I hated my body and still kind of do
This might actually be one of the hardest things to write, but I want to share it because I can’t be the only person who feels this way. For weeks after the miscarriage, I was angry with my body. Although, after a lot of testing, we learned the loss was most likely due to a genetic defect.
My body also changed a lot. I’m a full cup size larger and honestly, I’ve been rotating between three bras for a year because I thought I would be pregnant by now. A portion of my wardrobe doesn’t fit properly, and I’ve thrown out or given away garbage bags of clothing in frustration. There are times when I can’t look at my body when I shower because I hate it so much. Logically, I know this doesn’t make sense.
No, there isn’t a reason for everything
I’m a spiritual person who talks to God multiple times a day. While many of us have our own spirituality, there are some general tropes that come up when you miscarry. It’s so hard to talk about pregnancy loss and then an ignorant person comes along and says, “things happen for a reason.” That’s complete bullshit.
As I came to realize multiple times during this ordeal, but particularly while watching an interview with Jordan Turpin— God (or fill in your spiritual deity here), gives babies to terrible people. It doesn’t make any sense but even the dregs of humanity have perfectly healthy pregnancies.
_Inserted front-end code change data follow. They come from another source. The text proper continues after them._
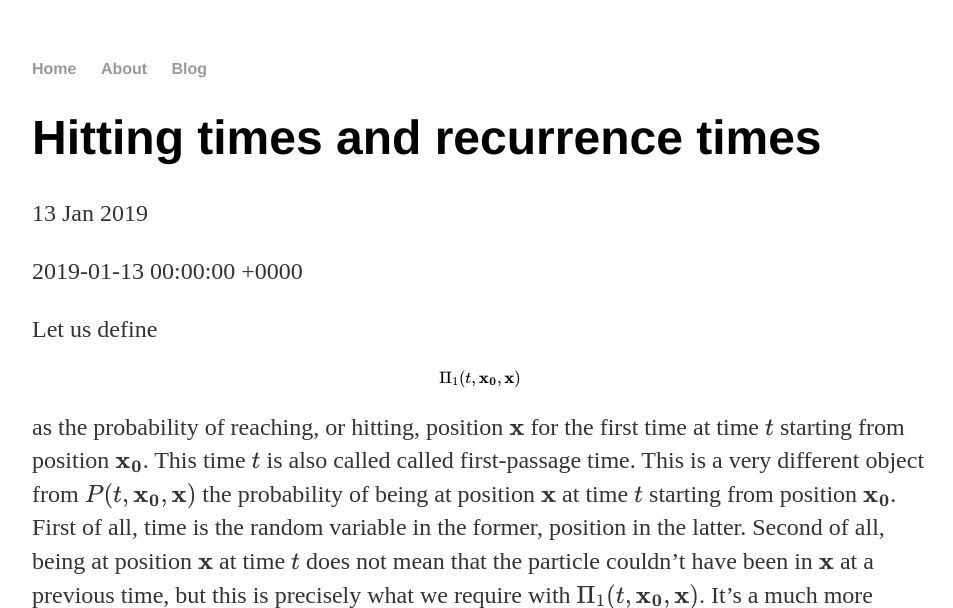
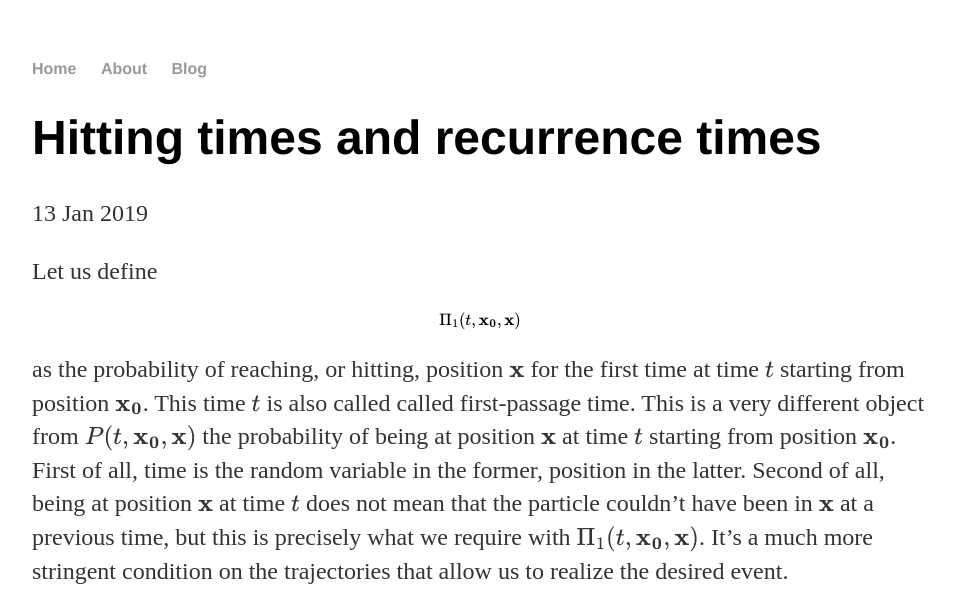
Before and after one commit to ghostsandmachines/ghostsandmachines.github.io, a Jekyll site: the page built from _posts/2019-01-13-hitting-times.md, in a window 1280 px wide and 900 px high, cut to the strip 0-608 px from the top of the window. Shown: the whole strip, without its empty margins (160-1113 px from the left). Built offline with Jekyll 4.4.1, drawn with Linux system fonts in a browser that asks for light colours; formulas are drawn with MathJax 3; comment, search, counter and statistics services are not loaded.

Commit message:
Update 2019-01-13-hitting-times.md

```diff
--- a/_posts/2019-01-13-hitting-times.md
+++ b/_posts/2019-01-13-hitting-times.md
@@ -4,11 +4,6 @@ title: "Hitting times and recurrence times"
 date: 2019-01-13
 tags: ["random-walk-series", "first-passage-times"]
 ---
-
-<span>
-	{{ page.date }}
-</span>
-
 
 Let us define
 
```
However, when spiritual thought leader Gabby Bernstein talked about her miscarriage, things changed for me. If God did this to someone who helps numerous people every day, it proves to me that some things in this world can’t be explained or justified. I am forced to accept this.
Remember your partner
It’s important to remember your partner also suffered a loss. Although their body may not be physically connected, that child was still a part of them. Cry together and go out on date nights. Order the good wine. Lay in bed and cuddle. Miscarriages can be a lot on a relationship, but you two need each other more than ever right now. Give your partner as much grace as you give yourself. After all, nothing in life can ever prepare you for the loss of an unborn child.
While I’d like to say something good came out of this, or I’m expecting my rainbow baby soon, neither one of those things has happened as of this moment. However painful this was to write, I hope that it helps even just one person dealing with miscarriage feel a little bit less alone.